----- Dataset records

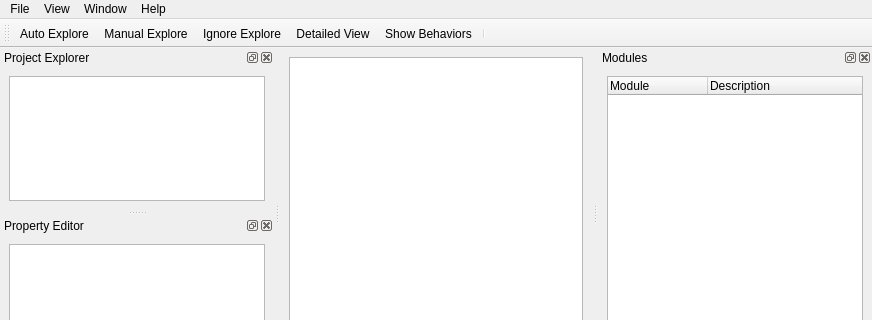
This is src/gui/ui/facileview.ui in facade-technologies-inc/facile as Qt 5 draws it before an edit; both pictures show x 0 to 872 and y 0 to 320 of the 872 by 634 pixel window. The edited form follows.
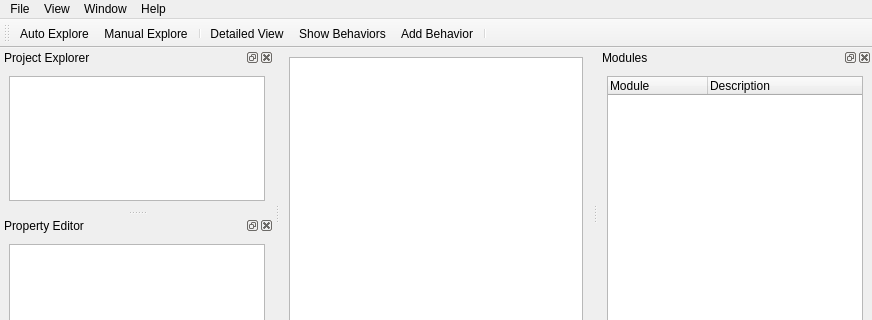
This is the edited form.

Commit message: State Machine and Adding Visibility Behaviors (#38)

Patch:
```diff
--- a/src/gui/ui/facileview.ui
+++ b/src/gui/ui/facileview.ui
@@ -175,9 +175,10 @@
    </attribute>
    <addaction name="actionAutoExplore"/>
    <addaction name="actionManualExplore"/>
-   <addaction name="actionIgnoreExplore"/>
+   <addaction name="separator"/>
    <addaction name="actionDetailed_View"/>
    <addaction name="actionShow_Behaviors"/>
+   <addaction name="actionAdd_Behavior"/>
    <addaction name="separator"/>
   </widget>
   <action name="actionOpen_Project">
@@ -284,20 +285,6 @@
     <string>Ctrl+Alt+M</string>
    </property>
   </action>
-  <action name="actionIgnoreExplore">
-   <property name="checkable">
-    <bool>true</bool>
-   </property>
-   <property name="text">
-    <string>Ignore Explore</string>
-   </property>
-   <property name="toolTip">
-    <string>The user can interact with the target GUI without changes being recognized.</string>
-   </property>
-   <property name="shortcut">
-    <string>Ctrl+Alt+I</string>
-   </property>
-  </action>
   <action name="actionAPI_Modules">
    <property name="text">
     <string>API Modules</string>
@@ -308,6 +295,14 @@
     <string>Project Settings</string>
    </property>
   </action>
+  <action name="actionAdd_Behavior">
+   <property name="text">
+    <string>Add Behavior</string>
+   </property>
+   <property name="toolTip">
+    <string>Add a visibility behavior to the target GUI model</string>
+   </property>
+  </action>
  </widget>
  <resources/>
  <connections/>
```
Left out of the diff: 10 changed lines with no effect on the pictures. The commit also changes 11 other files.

----------
----- Dataset records

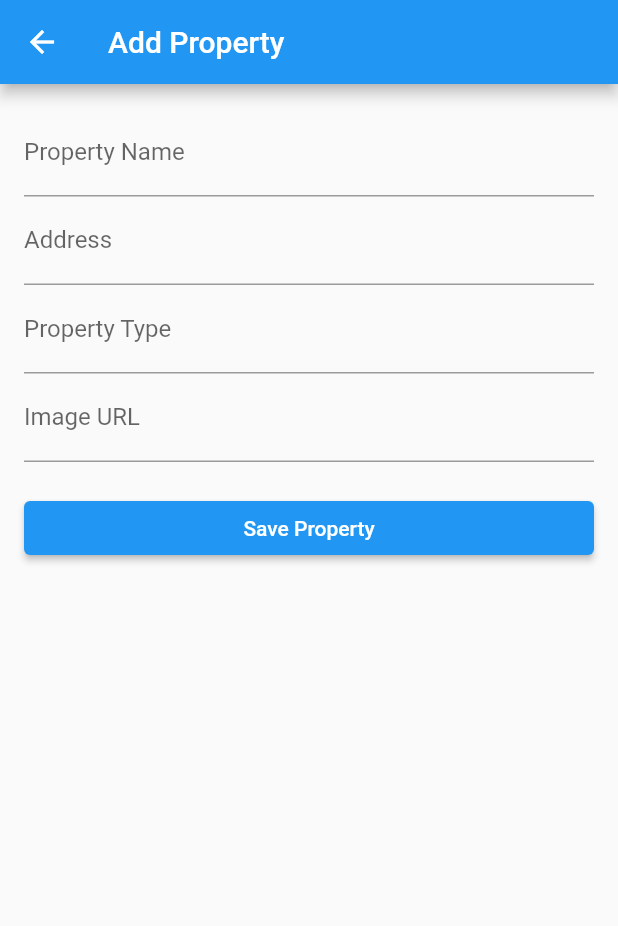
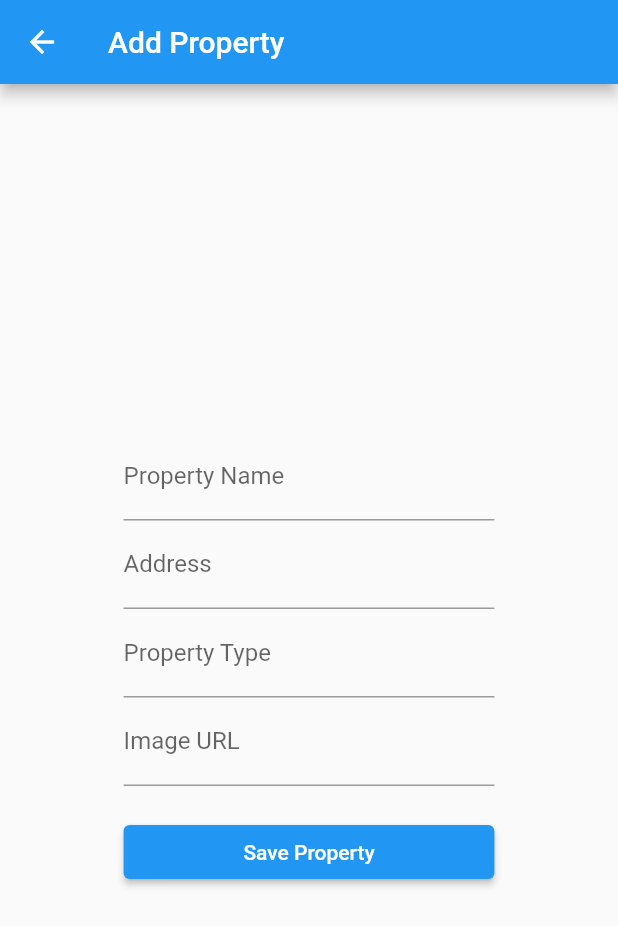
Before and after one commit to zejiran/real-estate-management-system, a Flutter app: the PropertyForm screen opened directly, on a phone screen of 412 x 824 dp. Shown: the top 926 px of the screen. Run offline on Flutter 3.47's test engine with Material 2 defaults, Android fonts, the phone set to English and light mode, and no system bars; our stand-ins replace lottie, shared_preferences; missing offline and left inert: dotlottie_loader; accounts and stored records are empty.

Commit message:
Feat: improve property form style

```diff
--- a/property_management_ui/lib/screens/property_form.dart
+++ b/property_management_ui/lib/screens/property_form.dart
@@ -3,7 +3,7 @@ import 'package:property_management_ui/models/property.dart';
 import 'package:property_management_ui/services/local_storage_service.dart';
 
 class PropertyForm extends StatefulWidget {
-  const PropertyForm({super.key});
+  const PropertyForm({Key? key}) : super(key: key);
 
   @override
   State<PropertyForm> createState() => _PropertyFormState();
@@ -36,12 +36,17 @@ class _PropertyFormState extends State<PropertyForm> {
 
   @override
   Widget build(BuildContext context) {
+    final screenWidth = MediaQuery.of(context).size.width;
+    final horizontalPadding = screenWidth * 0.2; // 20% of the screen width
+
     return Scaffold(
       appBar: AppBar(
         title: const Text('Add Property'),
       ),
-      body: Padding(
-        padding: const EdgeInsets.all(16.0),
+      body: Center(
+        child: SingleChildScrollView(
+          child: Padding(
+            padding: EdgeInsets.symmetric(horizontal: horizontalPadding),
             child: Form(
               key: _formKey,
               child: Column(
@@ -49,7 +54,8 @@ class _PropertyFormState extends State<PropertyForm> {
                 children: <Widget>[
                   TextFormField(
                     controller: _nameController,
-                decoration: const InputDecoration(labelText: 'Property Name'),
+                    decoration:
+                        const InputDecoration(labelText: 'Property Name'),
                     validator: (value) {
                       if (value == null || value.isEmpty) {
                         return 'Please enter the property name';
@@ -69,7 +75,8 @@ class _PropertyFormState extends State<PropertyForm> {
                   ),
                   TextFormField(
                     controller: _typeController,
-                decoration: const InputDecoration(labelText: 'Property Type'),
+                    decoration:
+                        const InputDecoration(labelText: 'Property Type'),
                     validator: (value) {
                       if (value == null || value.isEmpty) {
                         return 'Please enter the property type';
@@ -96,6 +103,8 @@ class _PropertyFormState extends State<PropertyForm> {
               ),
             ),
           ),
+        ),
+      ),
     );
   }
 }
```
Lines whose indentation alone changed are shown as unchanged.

----------

## Exercise
Scan the entries for lines with the word "dart". The number of such lines is the whole answer.

## Your solution
4